Version comparison data
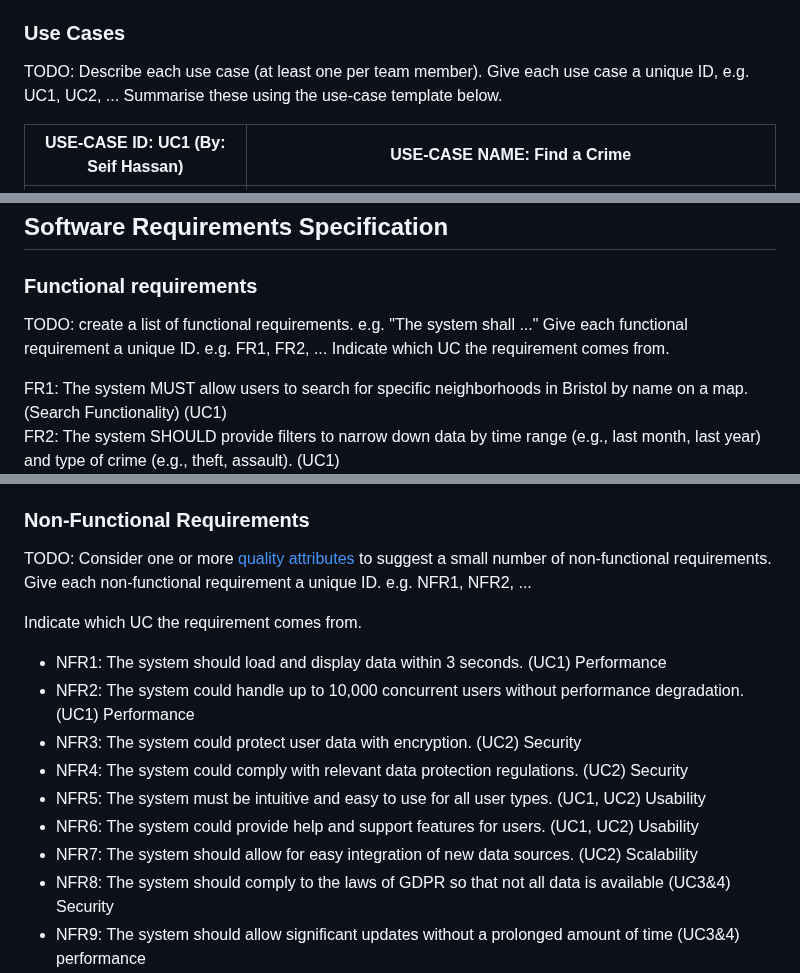
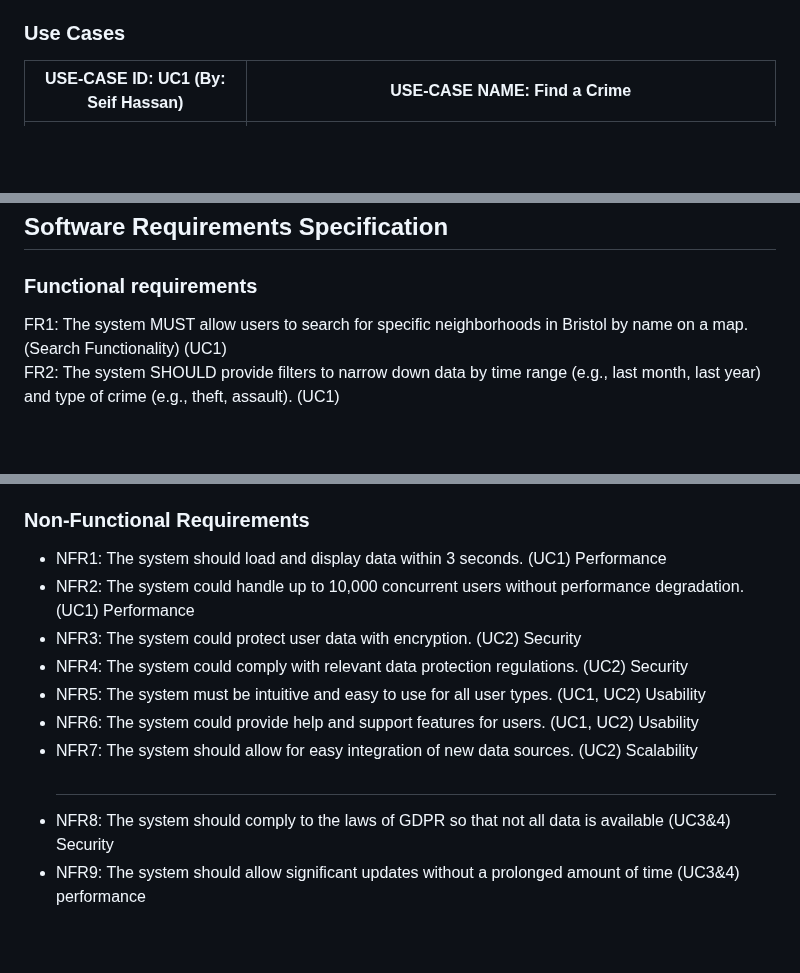
Before and after one commit to seifhassan2/Bristol-Find-a-Crime-WebApp, a Markdown page: requirements.md, 3 parts joined by grey strips. GitHub-like rendering; blank space fills up the shorter version.

```diff
--- a/requirements.md
+++ b/requirements.md
@@ -30,9 +27,6 @@ TODO: List and describe the actors/users for this product.
 
 
 ### Use Cases
-TODO: Describe each use case (at least one per team member).
-    Give each use case a unique ID, e.g. UC1, UC2, ...
-    Summarise these using the use-case template below.
 
 | USE-CASE ID: UC1 (By: Seif Hassan)| USE-CASE NAME: Find a Crime |
 | -------------------------------------- | ------------------- |
@@ -120,10 +111,6 @@ Non-functional 	The report must be able to function through a request
 
 ## Software Requirements Specification
 ### Functional requirements
-TODO: create a list of functional requirements.
-e.g. "The system shall ..."
-    Give each functional requirement a unique ID. e.g. FR1, FR2, ...
-    Indicate which UC the requirement comes from.
 
 FR1: The system MUST allow users to search for specific neighborhoods in Bristol by name on a map. (Search Functionality) (UC1) <br> FR2: The system SHOULD provide filters to narrow down data by time range (e.g., last month, last year) and type of crime (e.g., theft, assault). (UC1) <br> FR3: The system MUST get the crimes data from crimes dataset used from Bristol Open Data. (UC1) <br> FR4: The system COULD provide real-time updates on ongoing crimes depending on resource limitations and data availability constraints. (UC1) <br> FR5: The system WON'T allow direct interaction with police systems or data submission due to legal and technical complexities. (UC1) (UC2) <br> FR6: The system MUST allow users to report incidents and new crimes. (UC2). <br> FR7: The system COULD update the crime data based on user reports. (UC2). <br> FR8: The system SHOULD ensure data accuracy and reliability. (UC1) (UC2). <br> FR9:
 
@@ -148,10 +135,6 @@ FR9: The system should let the user of the consequences of giving a fabricated c
 
 
 ### Non-Functional Requirements
-TODO: Consider one or more [quality attributes](https://en.wikipedia.org/wiki/ISO/IEC_9126) to suggest a small number of non-functional requirements.
-Give each non-functional requirement a unique ID. e.g. NFR1, NFR2, ...
-
-Indicate which UC the requirement comes from.
 
 - NFR1: The system should load and display data within 3 seconds. (UC1) Performance
 - NFR2: The system could handle up to 10,000 concurrent users without performance degradation. (UC1) Performance
@@ -160,6 +143,7 @@ Indicate which UC the requirement comes from.
 - NFR5: The system must be intuitive and easy to use for all user types. (UC1, UC2) Usability
 - NFR6: The system could provide help and support features for users. (UC1, UC2) Usability
 - NFR7: The system should allow for easy integration of new data sources. (UC2) Scalability
+  #
 - NFR8: The system should comply to the laws of GDPR so that not all data is available (UC3&4) Security
 - NFR9: The system should allow significant updates without a prolonged amount of time (UC3&4) performance
 - NFR10: The system should notify the user of the said updates(UC3&4) Usability
```
Also changed, not shown: other parts of requirements.md (+4 -10 lines).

#### What you are asked to do
Some of the data mentions "each". Copy every line where it does.

#### The answer
-TODO: Describe each use case (at least one per team member).
-    Give each use case a unique ID, e.g. UC1, UC2, ...
-    Give each functional requirement a unique ID. e.g. FR1, FR2, ...
-Give each non-functional requirement a unique ID. e.g. NFR1, NFR2, ...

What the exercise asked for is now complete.